Don’t get us wrong — we love DIY dads. However, we also want them to get it right every time, and that also goes for anyone who fears they may not be able to change a wheel at home. Follow this simple guide to learn how to put a tire on the rim.
You can mount tires by yourself at home using a pry bar, lubricant, and a lot of your strength. Be prepared to exert some serious effort, as mechanics usually complete this task with a heavy piece of machinery.
The first thing you must know about how to put a tire on a rim by hand is your materials list. It’s quite short, as you’ll only need three items:
- A specialized lubricant
- A pry bar
- A piece of cardboard
Once you gather your materials, you can begin the process:
Step 1: Lubricate the Tire Bead and Rim
Use a specialized lubricant to lubricate the tire bead and rim thoroughly. Apply liberally, especially to the rim’s outer edge and the tire’s interior bead. You can find tire lubricant sold as a paste in most auto shops.
If you don’t have any store-bought paste on hand, you can opt for a few alternatives, including liquid dish detergent or Windex spray.
Step 2: Set the Rim Flat on the Ground
You’ll likely complete the mounting process in a garage, driveway, or parking lot with a concrete or blacktop surface. If you work carelessly, you might scratch your rim on these unsmooth surfaces before you even get to put your new wheels to the test. Protect your investment by setting up a piece of cardboard in your working area. Place the rim on the cardboard, and then place the tire on top. Ensure the bottom bead meets the rim’s upper lip.
Step 3: Stand on the Tire to Press it into the Rim
At this point, you should be ready to exert some physical effort. It will require you to stand on top of the tire so that you can guide its lower lip onto the rim.
This step might cause you to feel shaky and unbalanced. Ask a friend to provide their hand for support, or set up your tire and rim near a steady, heavy object you can hold onto.
Start by placing one foot onto one side of the tire. Bring your other foot up and step on the other side. This process will force the tire’s bottom bead over the rim’s top lip.
You might need to hop and bounce a bit to force the tire over the rim. Ensure you always have a good hold on a friend or nearby object, as you might stumble and injure yourself.
Step 4: Apply More Lubricant
Even once you get the lower bead situated, your job is far from over. The most difficult part is getting the upper bead seated.
Lift the wheel slightly and apply more lubricant to the top bead (the bottom one won’t require any more). This process will help force the rubber down.

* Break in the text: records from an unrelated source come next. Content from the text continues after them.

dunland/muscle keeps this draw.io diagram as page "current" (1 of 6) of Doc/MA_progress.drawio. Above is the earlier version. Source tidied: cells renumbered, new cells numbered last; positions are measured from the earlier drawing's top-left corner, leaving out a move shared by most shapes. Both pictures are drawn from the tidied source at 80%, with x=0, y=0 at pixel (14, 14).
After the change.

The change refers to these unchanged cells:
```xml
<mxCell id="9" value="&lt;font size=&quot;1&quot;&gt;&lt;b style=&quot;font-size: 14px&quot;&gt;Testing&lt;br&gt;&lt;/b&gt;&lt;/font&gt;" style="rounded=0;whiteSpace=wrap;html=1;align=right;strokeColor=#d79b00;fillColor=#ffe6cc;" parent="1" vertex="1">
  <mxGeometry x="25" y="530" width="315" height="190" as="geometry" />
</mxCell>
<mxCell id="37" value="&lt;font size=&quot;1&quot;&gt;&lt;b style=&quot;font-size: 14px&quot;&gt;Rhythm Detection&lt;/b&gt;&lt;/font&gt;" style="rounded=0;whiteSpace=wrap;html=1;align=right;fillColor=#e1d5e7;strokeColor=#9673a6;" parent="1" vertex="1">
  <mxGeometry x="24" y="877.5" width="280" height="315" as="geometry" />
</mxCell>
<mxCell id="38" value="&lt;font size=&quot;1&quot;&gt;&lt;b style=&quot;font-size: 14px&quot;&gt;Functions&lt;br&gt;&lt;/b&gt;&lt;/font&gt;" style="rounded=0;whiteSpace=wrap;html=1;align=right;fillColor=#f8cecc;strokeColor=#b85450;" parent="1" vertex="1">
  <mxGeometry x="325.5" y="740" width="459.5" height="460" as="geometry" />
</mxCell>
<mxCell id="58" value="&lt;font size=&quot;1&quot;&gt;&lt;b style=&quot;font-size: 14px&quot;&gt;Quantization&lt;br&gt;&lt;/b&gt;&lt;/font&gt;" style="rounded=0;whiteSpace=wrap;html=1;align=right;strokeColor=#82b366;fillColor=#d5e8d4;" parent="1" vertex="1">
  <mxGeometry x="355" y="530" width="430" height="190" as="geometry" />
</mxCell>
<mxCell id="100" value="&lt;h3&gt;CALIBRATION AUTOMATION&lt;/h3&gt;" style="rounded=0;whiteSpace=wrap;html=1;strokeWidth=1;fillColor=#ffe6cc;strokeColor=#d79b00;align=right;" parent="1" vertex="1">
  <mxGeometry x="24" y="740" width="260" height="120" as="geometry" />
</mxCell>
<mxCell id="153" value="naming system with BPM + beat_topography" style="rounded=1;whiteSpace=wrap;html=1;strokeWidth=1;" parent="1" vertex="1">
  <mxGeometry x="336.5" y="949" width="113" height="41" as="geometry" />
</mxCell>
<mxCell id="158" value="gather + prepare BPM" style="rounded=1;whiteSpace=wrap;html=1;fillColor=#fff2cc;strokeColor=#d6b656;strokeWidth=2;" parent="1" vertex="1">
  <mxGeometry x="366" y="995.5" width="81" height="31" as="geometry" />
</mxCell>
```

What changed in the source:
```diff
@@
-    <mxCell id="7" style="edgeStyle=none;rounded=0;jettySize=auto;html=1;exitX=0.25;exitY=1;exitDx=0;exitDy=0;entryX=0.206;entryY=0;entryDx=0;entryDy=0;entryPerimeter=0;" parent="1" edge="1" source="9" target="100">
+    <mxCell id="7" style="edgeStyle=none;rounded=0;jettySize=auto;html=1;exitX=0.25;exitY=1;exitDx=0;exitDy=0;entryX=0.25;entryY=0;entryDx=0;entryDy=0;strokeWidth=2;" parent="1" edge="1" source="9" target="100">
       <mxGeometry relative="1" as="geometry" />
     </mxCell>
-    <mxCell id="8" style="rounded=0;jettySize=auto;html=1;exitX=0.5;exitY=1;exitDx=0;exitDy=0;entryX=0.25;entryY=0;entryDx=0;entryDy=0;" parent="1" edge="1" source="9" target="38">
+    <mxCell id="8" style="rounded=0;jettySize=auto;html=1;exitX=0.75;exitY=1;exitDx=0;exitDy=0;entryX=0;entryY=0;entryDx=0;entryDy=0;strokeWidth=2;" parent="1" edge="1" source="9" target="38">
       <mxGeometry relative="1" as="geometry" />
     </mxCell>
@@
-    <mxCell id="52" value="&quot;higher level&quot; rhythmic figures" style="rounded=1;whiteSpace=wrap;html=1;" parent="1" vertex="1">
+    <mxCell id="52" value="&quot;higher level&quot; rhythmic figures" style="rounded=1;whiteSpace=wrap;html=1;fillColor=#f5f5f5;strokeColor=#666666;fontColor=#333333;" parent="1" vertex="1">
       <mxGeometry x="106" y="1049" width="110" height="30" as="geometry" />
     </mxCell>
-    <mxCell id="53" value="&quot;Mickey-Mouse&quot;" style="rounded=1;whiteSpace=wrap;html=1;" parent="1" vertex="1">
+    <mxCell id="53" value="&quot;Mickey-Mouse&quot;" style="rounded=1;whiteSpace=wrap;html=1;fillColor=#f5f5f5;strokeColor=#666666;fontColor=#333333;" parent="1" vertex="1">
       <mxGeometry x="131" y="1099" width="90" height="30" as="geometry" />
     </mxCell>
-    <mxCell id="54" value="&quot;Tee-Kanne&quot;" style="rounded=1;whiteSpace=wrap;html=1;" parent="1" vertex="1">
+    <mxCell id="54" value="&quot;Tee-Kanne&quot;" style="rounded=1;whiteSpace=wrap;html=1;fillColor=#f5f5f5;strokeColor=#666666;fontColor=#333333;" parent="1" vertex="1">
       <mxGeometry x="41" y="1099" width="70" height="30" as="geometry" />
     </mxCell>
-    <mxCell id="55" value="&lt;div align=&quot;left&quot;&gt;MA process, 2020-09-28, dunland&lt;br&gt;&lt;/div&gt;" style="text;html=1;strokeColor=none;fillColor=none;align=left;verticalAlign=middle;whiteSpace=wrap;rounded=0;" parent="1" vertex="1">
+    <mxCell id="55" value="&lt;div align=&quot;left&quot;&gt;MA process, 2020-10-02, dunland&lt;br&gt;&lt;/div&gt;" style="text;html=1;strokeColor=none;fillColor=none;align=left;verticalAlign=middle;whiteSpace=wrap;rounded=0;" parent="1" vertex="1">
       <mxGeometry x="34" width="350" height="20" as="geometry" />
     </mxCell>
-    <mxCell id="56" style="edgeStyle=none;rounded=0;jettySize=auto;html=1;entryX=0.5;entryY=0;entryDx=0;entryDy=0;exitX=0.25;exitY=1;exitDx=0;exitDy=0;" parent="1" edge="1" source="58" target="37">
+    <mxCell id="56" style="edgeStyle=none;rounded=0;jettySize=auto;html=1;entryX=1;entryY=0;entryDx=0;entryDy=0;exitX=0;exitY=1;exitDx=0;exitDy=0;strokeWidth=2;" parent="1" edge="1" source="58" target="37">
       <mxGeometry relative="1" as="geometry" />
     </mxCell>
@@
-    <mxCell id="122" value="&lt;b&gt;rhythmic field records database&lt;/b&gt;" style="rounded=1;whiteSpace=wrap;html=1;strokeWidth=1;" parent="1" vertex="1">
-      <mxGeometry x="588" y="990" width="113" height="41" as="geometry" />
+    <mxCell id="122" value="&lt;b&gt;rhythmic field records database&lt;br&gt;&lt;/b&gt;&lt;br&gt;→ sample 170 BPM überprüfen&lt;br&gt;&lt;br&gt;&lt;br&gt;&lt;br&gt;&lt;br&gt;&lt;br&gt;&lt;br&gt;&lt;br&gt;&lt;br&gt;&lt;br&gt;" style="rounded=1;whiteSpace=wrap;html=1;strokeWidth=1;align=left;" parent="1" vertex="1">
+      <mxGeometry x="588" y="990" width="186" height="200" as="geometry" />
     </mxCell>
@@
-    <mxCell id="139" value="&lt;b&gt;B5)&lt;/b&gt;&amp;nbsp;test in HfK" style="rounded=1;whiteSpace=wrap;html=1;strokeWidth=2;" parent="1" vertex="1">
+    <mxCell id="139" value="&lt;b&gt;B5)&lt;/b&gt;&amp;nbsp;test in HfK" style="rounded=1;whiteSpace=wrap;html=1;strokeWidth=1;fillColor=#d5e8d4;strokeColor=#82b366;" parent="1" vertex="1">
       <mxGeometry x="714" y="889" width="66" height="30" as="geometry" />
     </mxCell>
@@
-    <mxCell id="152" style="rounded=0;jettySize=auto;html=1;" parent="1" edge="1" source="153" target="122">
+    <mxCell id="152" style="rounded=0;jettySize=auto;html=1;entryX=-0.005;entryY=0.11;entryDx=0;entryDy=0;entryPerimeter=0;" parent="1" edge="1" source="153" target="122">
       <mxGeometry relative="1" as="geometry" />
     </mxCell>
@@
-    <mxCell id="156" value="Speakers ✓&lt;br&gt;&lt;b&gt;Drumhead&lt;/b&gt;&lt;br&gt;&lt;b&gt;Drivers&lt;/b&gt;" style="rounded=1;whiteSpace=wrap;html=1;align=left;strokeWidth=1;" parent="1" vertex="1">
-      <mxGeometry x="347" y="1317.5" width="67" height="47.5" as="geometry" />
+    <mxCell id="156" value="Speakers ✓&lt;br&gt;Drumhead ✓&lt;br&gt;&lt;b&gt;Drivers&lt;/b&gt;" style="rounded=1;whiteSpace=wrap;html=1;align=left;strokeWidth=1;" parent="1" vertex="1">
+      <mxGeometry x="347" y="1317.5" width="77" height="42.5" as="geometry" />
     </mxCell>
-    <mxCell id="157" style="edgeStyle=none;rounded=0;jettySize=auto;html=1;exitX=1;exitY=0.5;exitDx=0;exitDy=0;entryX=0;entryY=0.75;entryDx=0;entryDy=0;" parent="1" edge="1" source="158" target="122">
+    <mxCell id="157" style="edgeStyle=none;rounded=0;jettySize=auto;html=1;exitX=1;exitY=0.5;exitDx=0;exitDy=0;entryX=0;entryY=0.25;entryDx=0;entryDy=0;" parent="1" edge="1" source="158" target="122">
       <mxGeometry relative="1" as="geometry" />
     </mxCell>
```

Step 5: Get the Bead of the Tire Into the Tuck of the Rim
Your next task will be to get the bead of the tire into the tuck of the rim. Start by pressing the wheel’s upper lip down onto the rim of one side.
Use your pry bar to work small sections of the tire underneath the lip of the rim. Prepare yourself for some resistance.
Tip: You can use a screwdriver if you don’t have access to a pry bar. Whichever tool you use, be careful not to scratch your rim.
You’ll need to use your feet and one hand to hold all of the sections in place, so as to not un-do your work. Go section by section until you mount the whole tire onto the rim.
And you’re done!
How to Mount a Tire on a Rim with a Machine
How to mount a tire on a rim with a machine? There are increasingly sophisticated machines available to mount tires. Professionals may use these to apply tires to a consistently high standard. However, they can be complicated and are generally too expensive for home use.
How to Put a Tire Back on the Rim with Fire
We don’t recommend this method. It can work, but you should never try it unless you’ve practiced several times with someone who knows exactly what they’re doing. It’s very dangerous if it goes wrong and not suitable for general home use.
How to Mount a Small Tire on a Rim
Essentially — don’t do this. Typically, if the sizes appear to be a mismatch, there’s a reason they’re not supposed to be together. You can ask a professional to try making it fit, but they’ll probably tell you to use a larger tire. Learn more in our guide – How To Stretch Tires.
How Much Does it Cost to Put a Tire on a Rim?
If you’re still unsure you’re up for the job, there’s good news: hiring a professional is pretty cheap. It’s the cost of the tires you have to worry about, which is why it’s worth being extra sure that they’re a fit for your rims. learn how much it costs to get tires mounted.
When you take a methodical, confident approach, changing your tires isn’t as hard as it looks. Get your toolkit together and learn a valuable life skill today!